Borrowed Platform Carries Risk
So why isn't a Twitter-and-Facebook-obsessed press talking about social gaming more? You've got me. After all, Zynga isn't the only one benefiting from the surge. Playdom is the other giant of the space, reportedly generating almost $50 million in revenue. And while Zynga has big-name backing, Playdom is a much leaner and more profitable operation, according to some investors in the industry.
In Pincus' view, PlayFish represents even bigger competition. Its title Pet Fish is the most successful application on Facebook, with 2.5 million daily active users, just seven months after it launched. Then there's Social Gaming Network, better known as SGN, which is funded by David Sze of Greylock Ventures, the well-respected backer of LinkedIn, Facebook, Digg, Oodle, and other closely watched Web 2.0 names. More than 10 million people have downloaded SGN's iPhone and iPod Touch games, and more than 1 million people play its games across social networks every day.
As attractive as the social gaming phenomenon may be, it also carries risk. Building the bulk of your business on someone else's platform is always dicey. And games that do well are restricted to poker and mob war-style contests. Every big player has its own version of each, with little to set one apart from the others, critics say. Whether they can continue to build a catalog of titles that resonates with gamers remains to be seen.
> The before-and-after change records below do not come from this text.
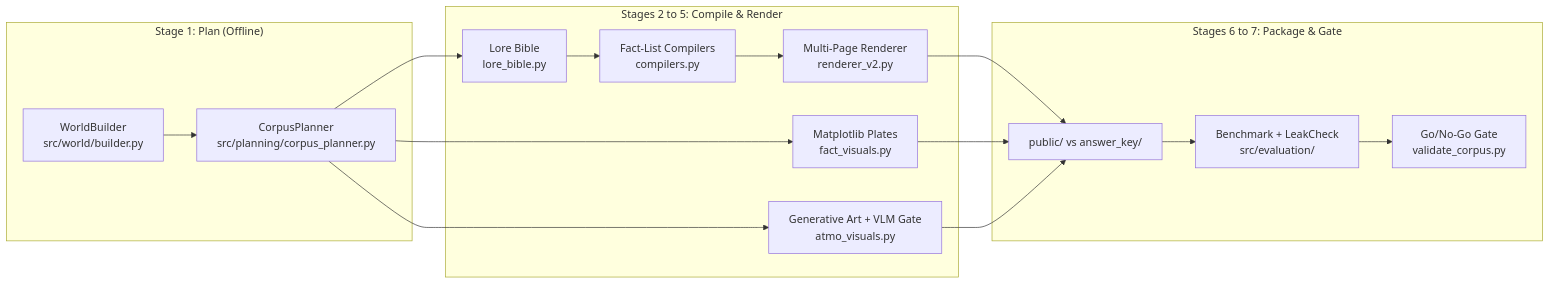
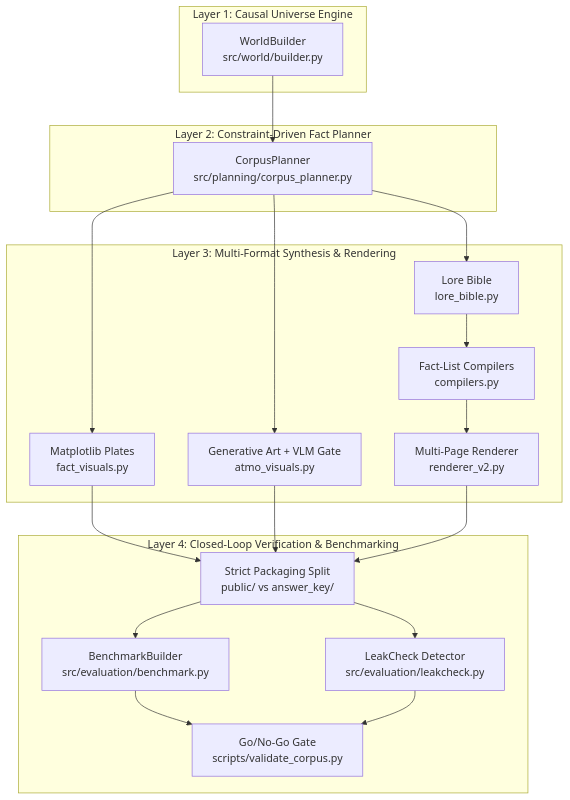
The first of 2 diagrams in README.md (NavinYP/synthlore), drawn with Mermaid before and after one commit. The commit also changed other lines of this file, not shown here.

Commit message:
docs: reframe README around Synthlore and 4-layer architecture

````diff
--- a/README.md
+++ b/README.md
@@ -31,32 +31,50 @@
 ```mermaid
-flowchart LR
-    subgraph S1["Stage 1: Plan (Offline)"]
-        WB["WorldBuilder\nsrc/world/builder.py"] --> CP["CorpusPlanner\nsrc/planning/corpus_planner.py"]
+flowchart TD
+    subgraph L1["Layer 1: Causal Universe Engine"]
+        WB["WorldBuilder\nsrc/world/builder.py"]
     end
 
-    subgraph S2["Stages 2 to 5: Compile & Render"]
-        CP --> LB["Lore Bible\nlore_bible.py"]
-        LB --> CC["Fact-List Compilers\ncompilers.py"]
-        CP --> FV["Matplotlib Plates\nfact_visuals.py"]
-        CP --> AV["Generative Art + VLM Gate\natmo_visuals.py"]
-        CC --> RV2["Multi-Page Renderer\nrenderer_v2.py"]
+    subgraph L2["Layer 2: Constraint-Driven Fact Planner"]
+        CP["CorpusPlanner\nsrc/planning/corpus_planner.py"]
     end
 
-    subgraph S3["Stages 6 to 7: Package & Gate"]
-        RV2 --> PKG["public/ vs answer_key/"]
-        FV --> PKG
-        AV --> PKG
-        PKG --> BB["Benchmark + LeakCheck\nsrc/evaluation/"]
-        BB --> VAL["Go/No-Go Gate\nvalidate_corpus.py"]
+    subgraph L3["Layer 3: Multi-Format Synthesis & Rendering"]
+        LB["Lore Bible\nlore_bible.py"]
+        CC["Fact-List Compilers\ncompilers.py"]
+        FV["Matplotlib Plates\nfact_visuals.py"]
+        AV["Generative Art + VLM Gate\natmo_visuals.py"]
+        RV2["Multi-Page Renderer\nrenderer_v2.py"]
     end
+
+    subgraph L4["Layer 4: Closed-Loop Verification & Benchmarking"]
+        PKG["Strict Packaging Split\npublic/ vs answer_key/"]
+        BB["BenchmarkBuilder\nsrc/evaluation/benchmark.py"]
+        LC["LeakCheck Detector\nsrc/evaluation/leakcheck.py"]
+        VAL["Go/No-Go Gate\nscripts/validate_corpus.py"]
+    end
+
+    WB --> CP
+    CP --> LB
+    CP --> FV
+    CP --> AV
+    LB --> CC
+    CC --> RV2
+    FV --> PKG
+    AV --> PKG
+    RV2 --> PKG
+    PKG --> BB
+    PKG --> LC
+    BB --> VAL
+    LC --> VAL
 
     click WB "https://github.com/NavinYP/synthlore/blob/main/src/world/builder.py" "Open WorldBuilder"
     click CP "https://github.com/NavinYP/synthlore/blob/main/src/planning/corpus_planner.py" "Open CorpusPlanner"
     click LB "https://github.com/NavinYP/synthlore/blob/main/src/generation/lore_bible.py" "Open LoreBible"
     click CC "https://github.com/NavinYP/synthlore/blob/main/src/generation/compilers.py" "Open Compilers"
     click FV "https://github.com/NavinYP/synthlore/blob/main/src/generation/fact_visuals.py" "Open FactVisuals"
     click AV "https://github.com/NavinYP/synthlore/blob/main/src/generation/atmo_visuals.py" "Open AtmoVisuals"
     click RV2 "https://github.com/NavinYP/synthlore/blob/main/src/generation/renderer_v2.py" "Open Renderer v2"
     click BB "https://github.com/NavinYP/synthlore/blob/main/src/evaluation/benchmark.py" "Open BenchmarkBuilder"
+    click LC "https://github.com/NavinYP/synthlore/blob/main/src/evaluation/leakcheck.py" "Open LeakCheck"
     click VAL "https://github.com/NavinYP/synthlore/blob/main/scripts/validate_corpus.py" "Open Validator"
 ```
````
And like all things Web 2.0, social gaming may turn out to be a passing fad that people drop as soon as the next new shiny diversion comes along.
Disdain from Developers
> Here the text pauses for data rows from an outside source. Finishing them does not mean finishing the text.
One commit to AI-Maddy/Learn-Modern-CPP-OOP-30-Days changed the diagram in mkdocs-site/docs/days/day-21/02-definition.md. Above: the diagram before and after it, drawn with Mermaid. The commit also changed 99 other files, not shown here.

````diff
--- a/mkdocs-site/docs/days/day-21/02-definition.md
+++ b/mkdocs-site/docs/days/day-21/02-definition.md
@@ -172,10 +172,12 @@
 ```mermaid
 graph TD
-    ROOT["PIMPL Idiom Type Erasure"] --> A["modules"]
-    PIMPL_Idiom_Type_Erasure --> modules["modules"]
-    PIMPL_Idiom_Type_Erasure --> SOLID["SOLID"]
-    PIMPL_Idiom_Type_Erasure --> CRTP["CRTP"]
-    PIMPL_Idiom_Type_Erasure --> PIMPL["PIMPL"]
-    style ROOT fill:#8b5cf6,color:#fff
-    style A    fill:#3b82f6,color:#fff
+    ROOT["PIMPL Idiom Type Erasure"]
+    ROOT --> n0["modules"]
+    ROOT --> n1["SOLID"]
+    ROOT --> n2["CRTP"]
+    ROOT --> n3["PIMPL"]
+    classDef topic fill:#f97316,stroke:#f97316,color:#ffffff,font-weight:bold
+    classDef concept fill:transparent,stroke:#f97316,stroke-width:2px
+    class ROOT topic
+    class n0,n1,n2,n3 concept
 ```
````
There's also the risk for fraud when it comes to certain online transactions associated with social gaming, such as the sale of virtual goods. "We've found once you get into these digital-only goods and services there's massive opportunity for fraud," Pincus says. "We couldn't find a single company that could manage or solve that problem for us. We had to build the whole infrastructure in-house. We had to go out and get relationships with credit-card processing companies."
What's more, social gaming is not only bringing in a new type of gamer, but also a new type of developer. While they're highly adept at tailoring games to a social platform, these developers often don't have the high-level programming skills needed to build more advanced games. The barriers to entry have effectively dropped. Many in the gaming Old Guard look down their noses on social gaming. "I've detected disdain," Pincus says. "Critics say, 'These aren't real games. These aren't real game companies. There's no technology here.'"
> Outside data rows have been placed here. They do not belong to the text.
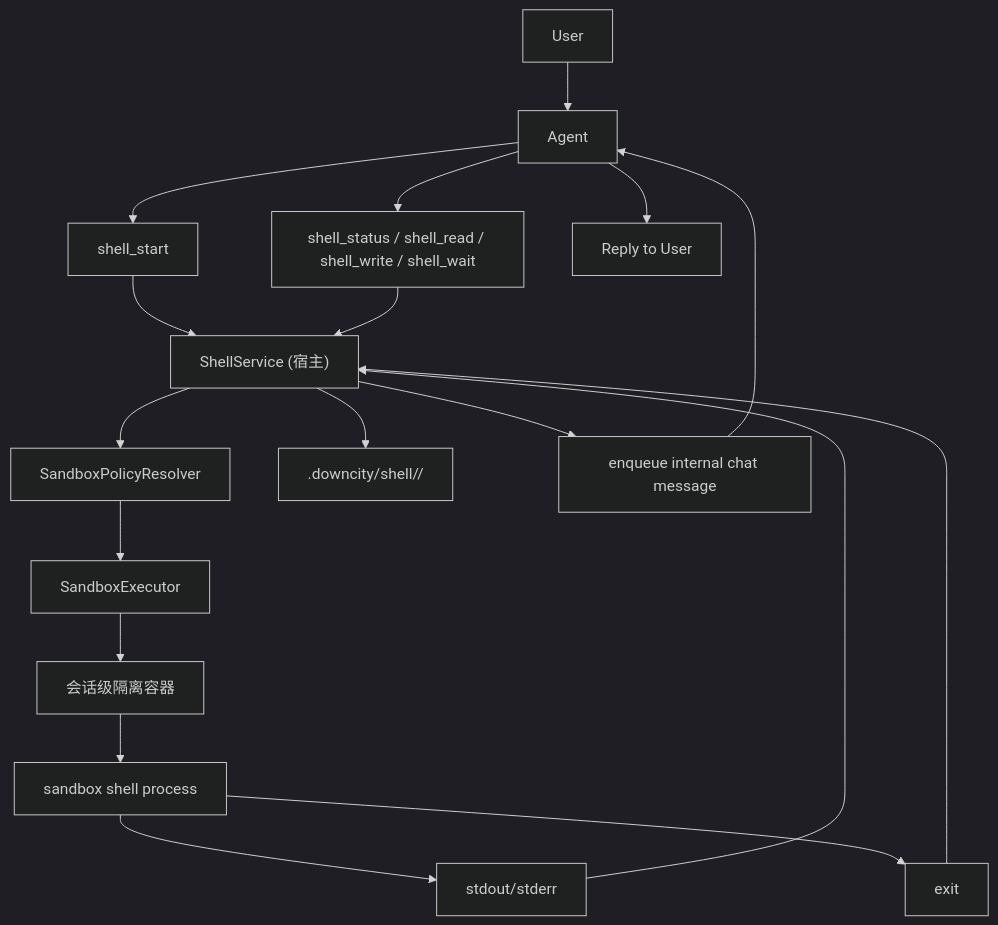
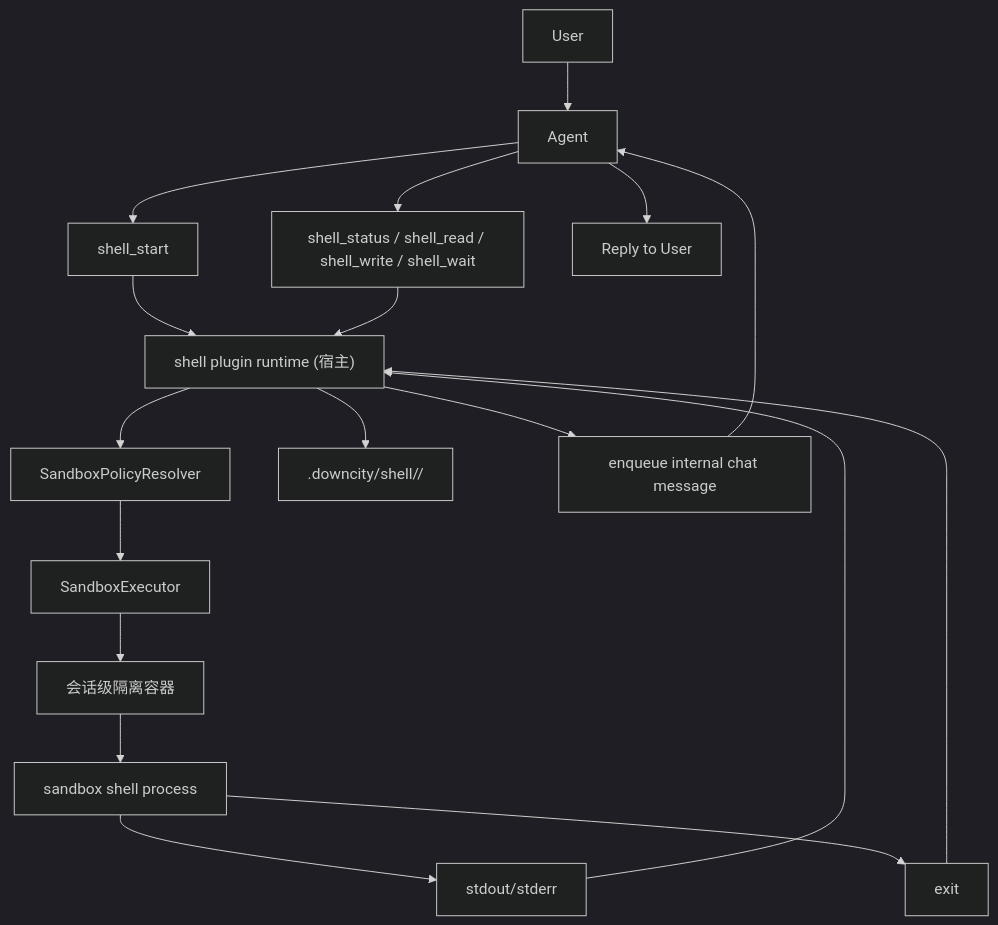
One commit to wangenius/downcity changed the first of 2 diagrams in homepage/content/devdocs/zh/package/session-sandbox-execution.mdx. Above: the diagram before and after it, drawn with Mermaid (dark theme). The commit also changed other lines of this file and 433 other files, not shown here.

Commit message:
refactor(agent,city): unify plugin-session architecture

````diff
--- a/homepage/content/devdocs/zh/package/session-sandbox-execution.mdx
+++ b/homepage/content/devdocs/zh/package/session-sandbox-execution.mdx
@@ -256,20 +256,20 @@
 ```mermaid
 flowchart TD
   U["User"] --> A["Agent"]
   A --> S["shell_start"]
-  S --> H["ShellService (宿主)"]
+  S --> H["shell plugin runtime (宿主)"]
   H --> P["SandboxPolicyResolver"]
   P --> X["SandboxExecutor"]
   X --> C["会话级隔离容器"]
   C --> SH["sandbox shell process"]
   SH --> O["stdout/stderr"]
   O --> H
   H --> D[".downcity/shell/<shell_id>/"]
   A --> W["shell_status / shell_read / shell_write / shell_wait"]
   W --> H
   SH --> E["exit"]
   E --> H
   H --> I["enqueue internal chat message"]
   I --> A
   A --> R["Reply to User"]
 ```
````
Not surprisingly, Pincus is still hopeful. "I've also detected excitement," he says. "A lot of people come to the game industry who aren't typical developers and they can unleash their creativity on these massive platforms without the constraints of cost and time to market." Pincus can afford to shrug off the naysayers—so long as Zynga keeps making money in the fractured Web 2.0 world.